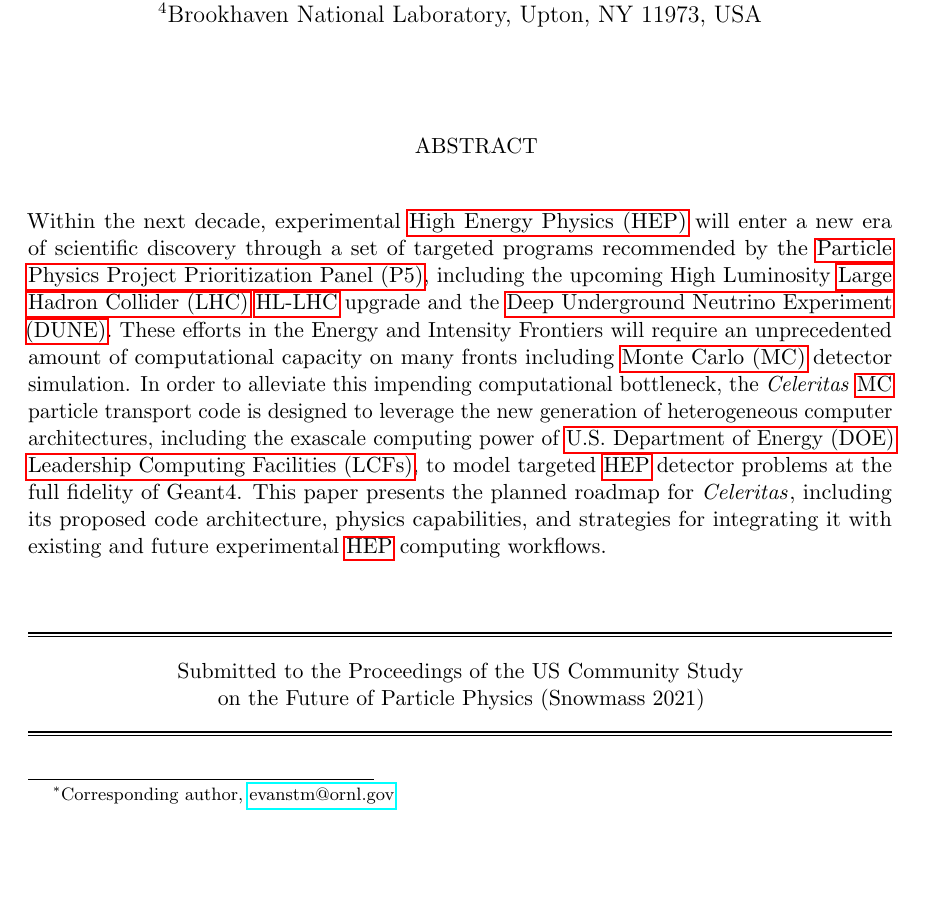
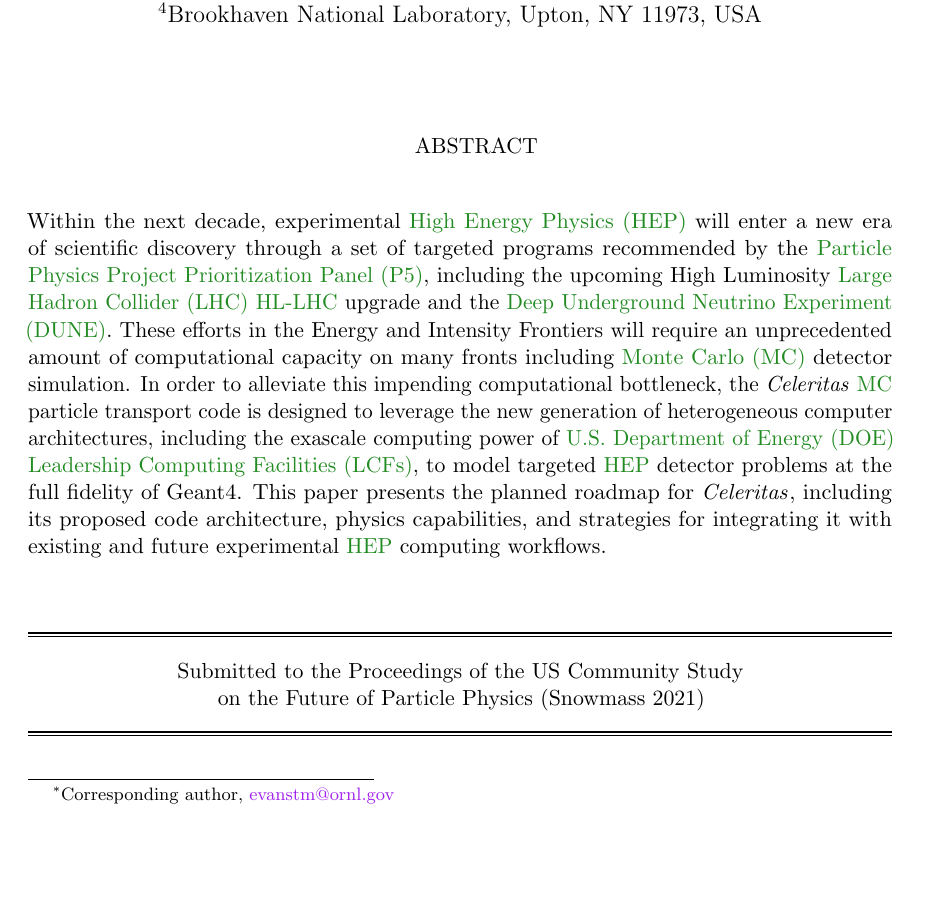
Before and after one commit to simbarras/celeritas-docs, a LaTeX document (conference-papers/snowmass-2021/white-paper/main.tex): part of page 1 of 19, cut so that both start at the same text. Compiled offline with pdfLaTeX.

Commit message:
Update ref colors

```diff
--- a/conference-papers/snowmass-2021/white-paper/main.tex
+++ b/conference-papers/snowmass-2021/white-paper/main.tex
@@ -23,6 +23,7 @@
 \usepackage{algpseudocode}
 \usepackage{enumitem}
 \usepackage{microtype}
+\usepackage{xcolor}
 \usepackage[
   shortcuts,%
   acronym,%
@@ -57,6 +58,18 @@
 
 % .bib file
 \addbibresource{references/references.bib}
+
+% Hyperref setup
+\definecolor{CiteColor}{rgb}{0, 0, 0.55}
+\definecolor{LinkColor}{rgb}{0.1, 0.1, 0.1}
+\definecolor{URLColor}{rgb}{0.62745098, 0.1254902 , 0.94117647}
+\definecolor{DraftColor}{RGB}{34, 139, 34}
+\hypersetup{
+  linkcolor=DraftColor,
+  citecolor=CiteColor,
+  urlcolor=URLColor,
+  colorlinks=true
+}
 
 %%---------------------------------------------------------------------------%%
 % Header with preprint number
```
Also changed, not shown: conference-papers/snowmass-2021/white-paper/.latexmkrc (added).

☆ ☆ ☆

Any picture found in the data is to be skipped while the rest is copied exactly.

Before and after one commit to simbarras/celeritas-docs, a LaTeX document (conference-papers/snowmass-2021/white-paper/main.tex): part of page 1 of 19, cut so that both start at the same text. Compiled offline with pdfLaTeX.

Commit message:
Update ref colors

```diff
--- a/conference-papers/snowmass-2021/white-paper/main.tex
+++ b/conference-papers/snowmass-2021/white-paper/main.tex
@@ -23,6 +23,7 @@
 \usepackage{algpseudocode}
 \usepackage{enumitem}
 \usepackage{microtype}
+\usepackage{xcolor}
 \usepackage[
   shortcuts,%
   acronym,%
@@ -57,6 +58,18 @@
 
 % .bib file
 \addbibresource{references/references.bib}
+
+% Hyperref setup
+\definecolor{CiteColor}{rgb}{0, 0, 0.55}
+\definecolor{LinkColor}{rgb}{0.1, 0.1, 0.1}
+\definecolor{URLColor}{rgb}{0.62745098, 0.1254902 , 0.94117647}
+\definecolor{DraftColor}{RGB}{34, 139, 34}
+\hypersetup{
+  linkcolor=DraftColor,
+  citecolor=CiteColor,
+  urlcolor=URLColor,
+  colorlinks=true
+}
 
 %%---------------------------------------------------------------------------%%
 % Header with preprint number
```
Also changed, not shown: conference-papers/snowmass-2021/white-paper/.latexmkrc (added).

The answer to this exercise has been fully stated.